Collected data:
--*--

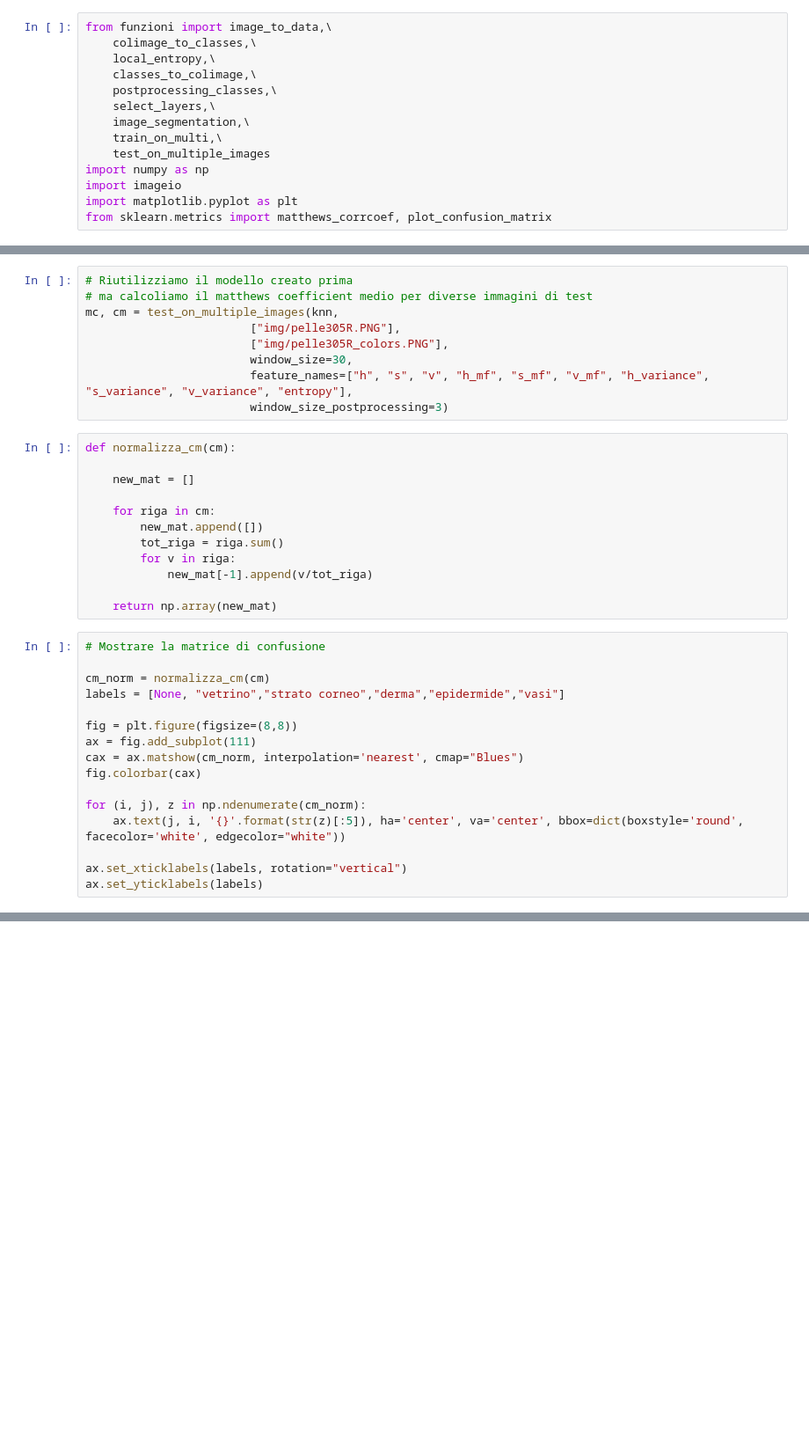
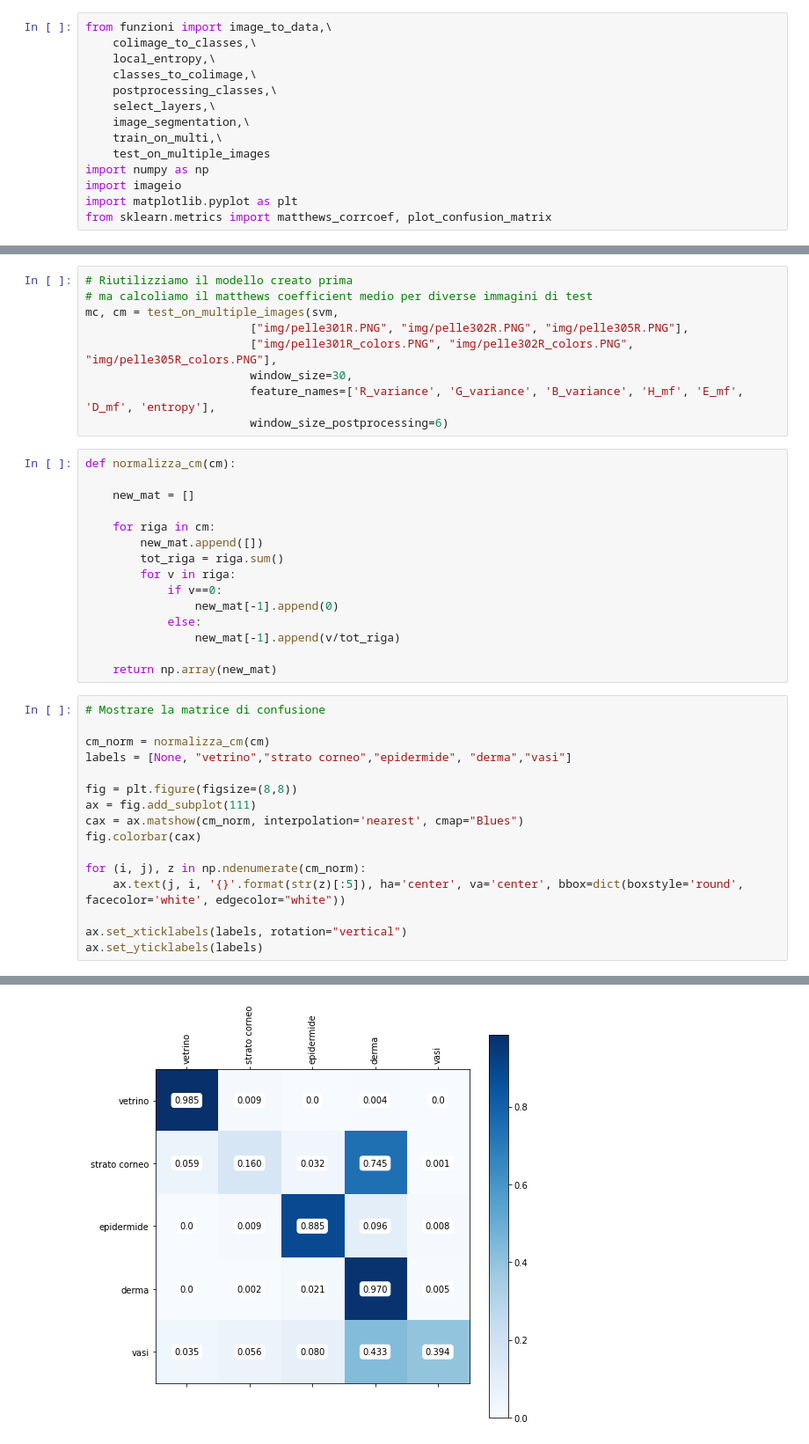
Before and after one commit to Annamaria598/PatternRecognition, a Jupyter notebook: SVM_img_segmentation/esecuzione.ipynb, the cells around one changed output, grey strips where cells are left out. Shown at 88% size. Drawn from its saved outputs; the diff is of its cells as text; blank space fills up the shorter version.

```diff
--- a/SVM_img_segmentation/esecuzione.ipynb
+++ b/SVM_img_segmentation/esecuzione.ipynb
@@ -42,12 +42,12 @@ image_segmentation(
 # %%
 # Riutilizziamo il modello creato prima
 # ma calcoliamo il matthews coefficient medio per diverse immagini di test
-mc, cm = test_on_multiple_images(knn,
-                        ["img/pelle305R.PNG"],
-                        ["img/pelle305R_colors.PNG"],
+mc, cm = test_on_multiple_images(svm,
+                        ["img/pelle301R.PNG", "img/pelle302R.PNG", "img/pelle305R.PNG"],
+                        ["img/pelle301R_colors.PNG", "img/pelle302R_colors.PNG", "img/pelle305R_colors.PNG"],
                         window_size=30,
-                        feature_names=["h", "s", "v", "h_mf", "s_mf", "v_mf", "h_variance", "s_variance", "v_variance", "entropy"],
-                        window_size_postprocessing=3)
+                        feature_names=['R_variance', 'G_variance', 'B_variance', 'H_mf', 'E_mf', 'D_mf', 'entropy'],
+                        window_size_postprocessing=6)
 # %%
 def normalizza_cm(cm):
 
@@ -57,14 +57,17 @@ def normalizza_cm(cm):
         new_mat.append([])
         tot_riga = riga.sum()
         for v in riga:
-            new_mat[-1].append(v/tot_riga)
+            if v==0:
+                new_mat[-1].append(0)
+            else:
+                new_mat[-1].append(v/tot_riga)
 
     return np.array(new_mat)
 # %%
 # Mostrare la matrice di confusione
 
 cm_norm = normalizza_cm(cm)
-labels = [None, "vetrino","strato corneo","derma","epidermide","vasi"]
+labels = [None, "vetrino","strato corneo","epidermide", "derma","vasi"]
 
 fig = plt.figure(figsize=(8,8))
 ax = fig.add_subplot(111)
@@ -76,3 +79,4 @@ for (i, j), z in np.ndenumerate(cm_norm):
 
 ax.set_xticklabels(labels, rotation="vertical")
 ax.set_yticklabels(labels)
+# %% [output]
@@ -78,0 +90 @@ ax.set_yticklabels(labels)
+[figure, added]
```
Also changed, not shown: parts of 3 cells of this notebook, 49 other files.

--*--

* **Brief**:
Could you repeat the entries word for word, skipping the pictures they contain?

* **Response**:
Before and after one commit to Annamaria598/PatternRecognition, a Jupyter notebook: SVM_img_segmentation/esecuzione.ipynb, the cells around one changed output, grey strips where cells are left out. Shown at 88% size. Drawn from its saved outputs; the diff is of its cells as text; blank space fills up the shorter version.

```diff
--- a/SVM_img_segmentation/esecuzione.ipynb
+++ b/SVM_img_segmentation/esecuzione.ipynb
@@ -42,12 +42,12 @@ image_segmentation(
 # %%
 # Riutilizziamo il modello creato prima
 # ma calcoliamo il matthews coefficient medio per diverse immagini di test
-mc, cm = test_on_multiple_images(knn,
-                        ["img/pelle305R.PNG"],
-                        ["img/pelle305R_colors.PNG"],
+mc, cm = test_on_multiple_images(svm,
+                        ["img/pelle301R.PNG", "img/pelle302R.PNG", "img/pelle305R.PNG"],
+                        ["img/pelle301R_colors.PNG", "img/pelle302R_colors.PNG", "img/pelle305R_colors.PNG"],
                         window_size=30,
-                        feature_names=["h", "s", "v", "h_mf", "s_mf", "v_mf", "h_variance", "s_variance", "v_variance", "entropy"],
-                        window_size_postprocessing=3)
+                        feature_names=['R_variance', 'G_variance', 'B_variance', 'H_mf', 'E_mf', 'D_mf', 'entropy'],
+                        window_size_postprocessing=6)
 # %%
 def normalizza_cm(cm):
 
@@ -57,14 +57,17 @@ def normalizza_cm(cm):
         new_mat.append([])
         tot_riga = riga.sum()
         for v in riga:
-            new_mat[-1].append(v/tot_riga)
+            if v==0:
+                new_mat[-1].append(0)
+            else:
+                new_mat[-1].append(v/tot_riga)
 
     return np.array(new_mat)
 # %%
 # Mostrare la matrice di confusione
 
 cm_norm = normalizza_cm(cm)
-labels = [None, "vetrino","strato corneo","derma","epidermide","vasi"]
+labels = [None, "vetrino","strato corneo","epidermide", "derma","vasi"]
 
 fig = plt.figure(figsize=(8,8))
 ax = fig.add_subplot(111)
@@ -76,3 +79,4 @@ for (i, j), z in np.ndenumerate(cm_norm):
 
 ax.set_xticklabels(labels, rotation="vertical")
 ax.set_yticklabels(labels)
+# %% [output]
@@ -78,0 +90 @@ ax.set_yticklabels(labels)
+[figure, added]
```
Also changed, not shown: parts of 3 cells of this notebook, 49 other files.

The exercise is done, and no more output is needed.